Lyrics: Banks has always played the role of enigma when it came to the lyrics he's penned - from never elaborating the meanings of the things he's written (which, in many cases, have had questionable sense to them), to his marble-filled mouth mumbling warranting varying lyrical transcriptions from secondary sources. But if one thing's for sure, Banks' lyrics contain a Morrissey-esque despair to them, and "El Pintor" is no different. In fact, Banks bears his tattered heart on his sleeve more openly, and cuts to the chase of sorrow with lines like "in my desire, I'm a frustrated man" in "My Desire," "I'm inclined 'cause I've seen my dreams defied" in "Breaker 1," "some of us die heroes/at least they'll never suffer" in "Anywhere." This is clearly a stronger channeling of Banks' inner Morrissey, but with Morrissey currently busy singing about how much the world sucks compared to him, Banks' lyrics here fill a recently-opened void rather than obsoletely duplicating. Of course, Banks' blunt approach does hit the wall of clichés at times, like "feels like the whole world's coming down on me" in "Same Town, New Story," "you know all about me/that's what's so frightening" in "Anywhere," and "only one in a hundred make it/we fake until there's nothing to fake" in "My Blue Supreme." // 7

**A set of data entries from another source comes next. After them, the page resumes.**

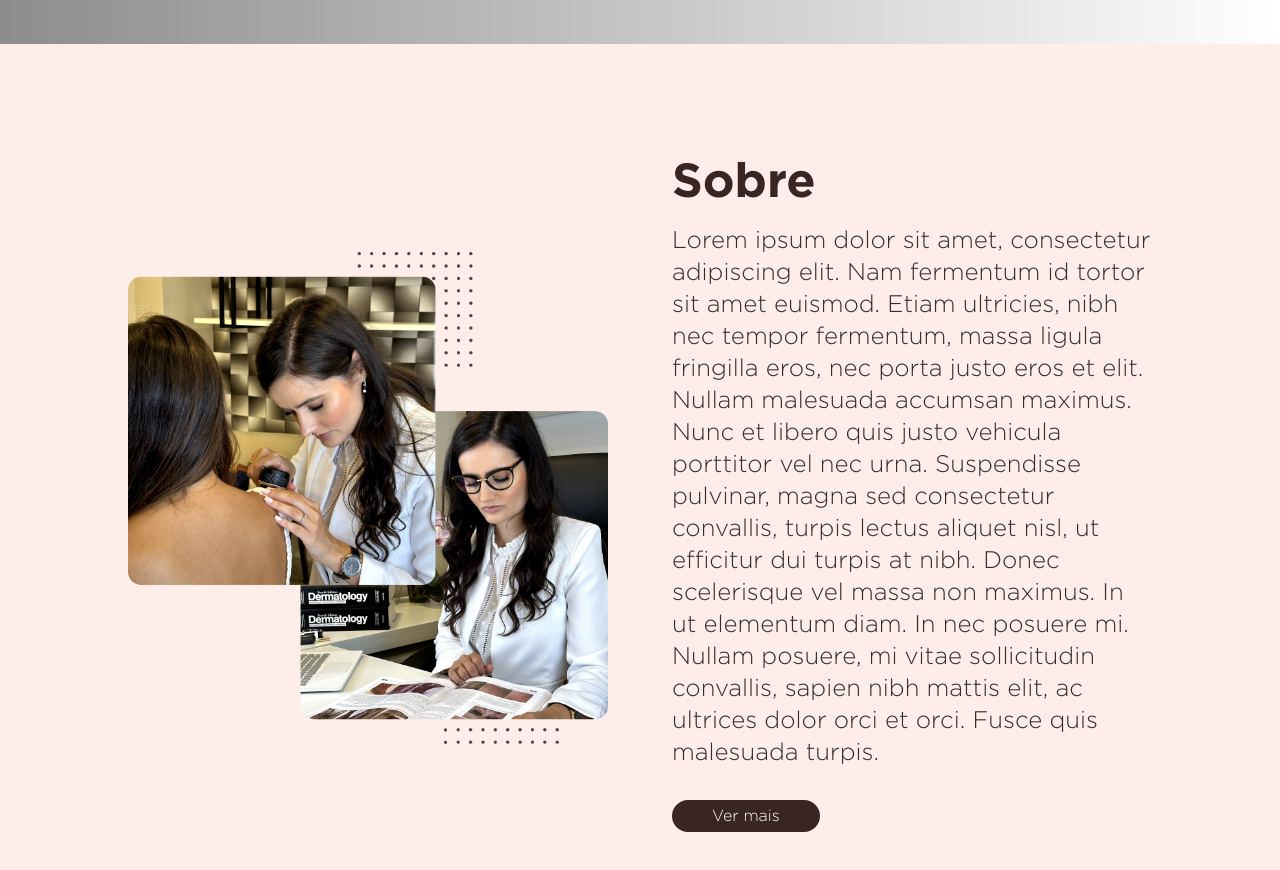
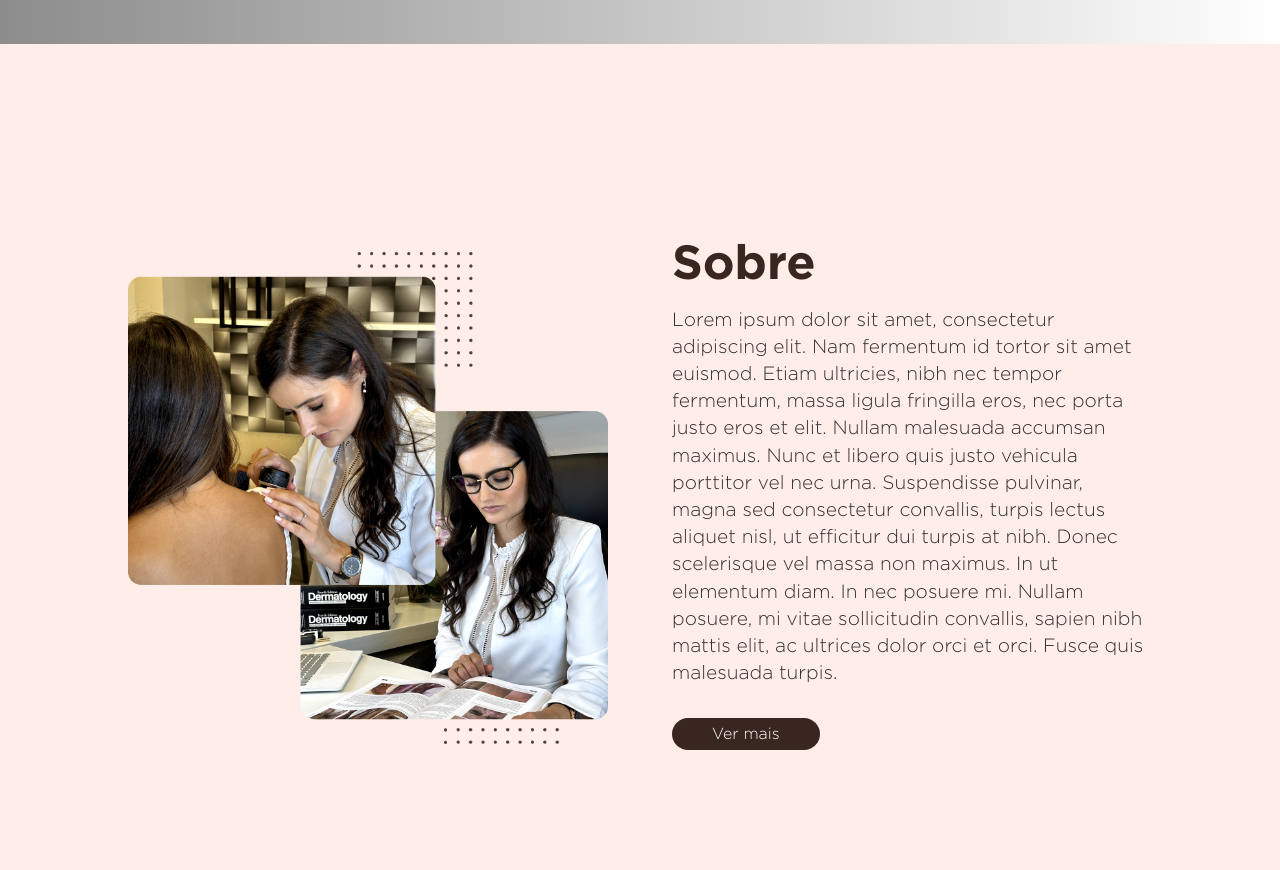
Before and after one commit to gabrielbigliardi/annakampmann, a Next.js app: page / in a window 1280 px wide. Shown: the part 820-1690 px from the top of the page. Built offline with nearby package versions, Linux system fonts and the light colour scheme.

Commit message:
hero about 2

```diff
--- a/app/globals.css
+++ b/app/globals.css
@@ -230,11 +230,20 @@ body {
   }
 
   .about-text-desktop p {
-    font-size: 1.5rem;
-    line-height: 2rem;
+    font-size: 1.2rem;
+    line-height: 1.7rem;
   }
 
   .about-text-desktop a {
     align-self: self-start;
   }
 }
+
+
+@media (min-width: 1499px) {
+
+  .about-text-desktop p {
+    font-size: 1.5rem;
+    line-height: 2rem;
+  }
+}
```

Overall Impression: Though Interpol thankfully stray away from the path they took with "Interpol," they end up running back to their original formula that constructed their first three albums. When you put yourself in the shoes of Interpol's psyche, this makes complete sense: when a previous attempt to dabble in new methods reaps poor results, what better way to make up for lost ground than to return to the successful method? On the plus side, Interpol's compositions this time around make for some more memorable additions to the band's discography, but the underlying issue with "El Pintor" is that it once again sticks within the confines of where Interpol's sound began, and once again, the band stares down the barrel of staleness. However, this issue is easy to forgive due to "El Pintor" re-quenching a thirst that came from the barren "Interpol," and while it isn't Interpol sounding new, it is Interpol sounding improved. // 7